Speaking Wednesday at a seminar titled “Campaign Against Counterfeit Medicines,” Mauritian Health and Quality of Life Minister Lormus Bundhoo “cautioned against the dangers posed by counterfeit drugs and their impact on human life” and “said that the authorities are determined to raise awareness on the dangers of the manufacture of and trade in counterfeit medicines, and the importance of combating counterfeit medicines in Mauritius,” PANA/Afriquejet reports. “The minister recalled that Mauritius had set up a National Pharmacovigilance Committee for drug surveillance and drug use in the public and private sectors since December 2011,” the news service writes, noting, “So far, there has been no evidence of counterfeit drugs in Mauritius, he stressed.” The news service provides some statistics about counterfeit drugs worldwide that were cited by Charges d’Affaires Troy Fitrell of the U.S. Embassy in Port-Louis, who also spoke at the event (8/29).

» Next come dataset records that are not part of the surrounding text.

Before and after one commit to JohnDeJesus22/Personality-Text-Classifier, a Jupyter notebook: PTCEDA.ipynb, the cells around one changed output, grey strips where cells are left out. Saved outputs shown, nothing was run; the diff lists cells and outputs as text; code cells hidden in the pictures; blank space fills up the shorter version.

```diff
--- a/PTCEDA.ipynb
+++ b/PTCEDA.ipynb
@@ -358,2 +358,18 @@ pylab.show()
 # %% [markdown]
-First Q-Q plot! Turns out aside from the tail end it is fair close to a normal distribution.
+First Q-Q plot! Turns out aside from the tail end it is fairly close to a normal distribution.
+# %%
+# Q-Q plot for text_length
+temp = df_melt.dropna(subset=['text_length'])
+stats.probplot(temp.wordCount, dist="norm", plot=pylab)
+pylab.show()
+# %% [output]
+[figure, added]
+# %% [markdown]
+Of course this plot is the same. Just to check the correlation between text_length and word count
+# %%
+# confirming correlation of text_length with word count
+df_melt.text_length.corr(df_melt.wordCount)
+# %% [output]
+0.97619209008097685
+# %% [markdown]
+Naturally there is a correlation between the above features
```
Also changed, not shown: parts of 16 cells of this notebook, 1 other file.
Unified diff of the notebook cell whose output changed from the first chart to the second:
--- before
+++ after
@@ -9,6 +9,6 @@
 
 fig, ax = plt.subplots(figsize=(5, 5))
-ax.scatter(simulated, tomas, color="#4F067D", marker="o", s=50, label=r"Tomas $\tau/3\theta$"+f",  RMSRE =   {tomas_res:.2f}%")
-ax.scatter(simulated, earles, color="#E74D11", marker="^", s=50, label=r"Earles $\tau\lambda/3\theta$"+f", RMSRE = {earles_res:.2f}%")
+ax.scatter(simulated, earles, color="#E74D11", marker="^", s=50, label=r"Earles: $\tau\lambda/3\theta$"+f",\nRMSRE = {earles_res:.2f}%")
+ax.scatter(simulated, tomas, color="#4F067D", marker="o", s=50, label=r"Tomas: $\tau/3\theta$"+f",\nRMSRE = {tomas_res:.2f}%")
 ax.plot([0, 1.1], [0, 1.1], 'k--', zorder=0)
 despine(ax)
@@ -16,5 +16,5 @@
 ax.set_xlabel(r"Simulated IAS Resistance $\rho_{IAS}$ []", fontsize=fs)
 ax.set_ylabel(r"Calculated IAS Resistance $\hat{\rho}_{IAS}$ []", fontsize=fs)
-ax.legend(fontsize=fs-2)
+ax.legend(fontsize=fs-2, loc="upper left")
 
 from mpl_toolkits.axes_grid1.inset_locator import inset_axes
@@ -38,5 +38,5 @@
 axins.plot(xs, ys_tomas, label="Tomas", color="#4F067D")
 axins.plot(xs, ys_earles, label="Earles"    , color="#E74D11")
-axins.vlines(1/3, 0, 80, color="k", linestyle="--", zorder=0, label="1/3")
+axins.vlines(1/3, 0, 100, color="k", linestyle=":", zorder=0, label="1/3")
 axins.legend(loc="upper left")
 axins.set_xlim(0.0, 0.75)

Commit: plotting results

Though many pregnant women are aware that treatment could save their lives and the lives of their infants if they test HIV-positive during prenatal care, a new study and literature review have found that a “[f]ear of being stigmatized as an AIDS patient is still a major barrier to good medical care for pregnant young women in many countries,” the New York Times reports. The study, published last week in PLoS Medicine, was “based on a survey of 1,777 women in rural Nyanza Province in Kenya,” according to the newspaper, which adds, “Only 44 percent of mothers in the province delivered in clinics, and the study found that a major obstacle was that they feared HIV tests.” The study’s author, Janet Turan, a professor of public health at the University of Alabama at Birmingham, in July also published “a review of multiple studies in many countries” that documented multiple accounts of “stigmatizing behavior,” the newspaper notes (McNeil, 8/27).
In an opinion piece in the Guardian’s “Comment is Free” blog, Dean Baker, co-director of the Center for Economic and Policy Research, discusses potential policies contained within the “Trans-Pacific Partnership Agreement (TPP), a pact that the United States is negotiating with Australia, Canada, Japan and eight other countries in the Pacific region.” However, “[a]t this point, it’s not really possible to discuss the merits of the TPP since the governments are keeping the proposed text a secret from the public,” he says. Noting “[a] few items that have been leaked give us some insight as to the direction of this pact,” he discusses how the “pharmaceutical industry is … likely to be a big gainer” from the TPP if the pact includes “stronger and longer patent protection and also increased use of ‘data exclusivity.'”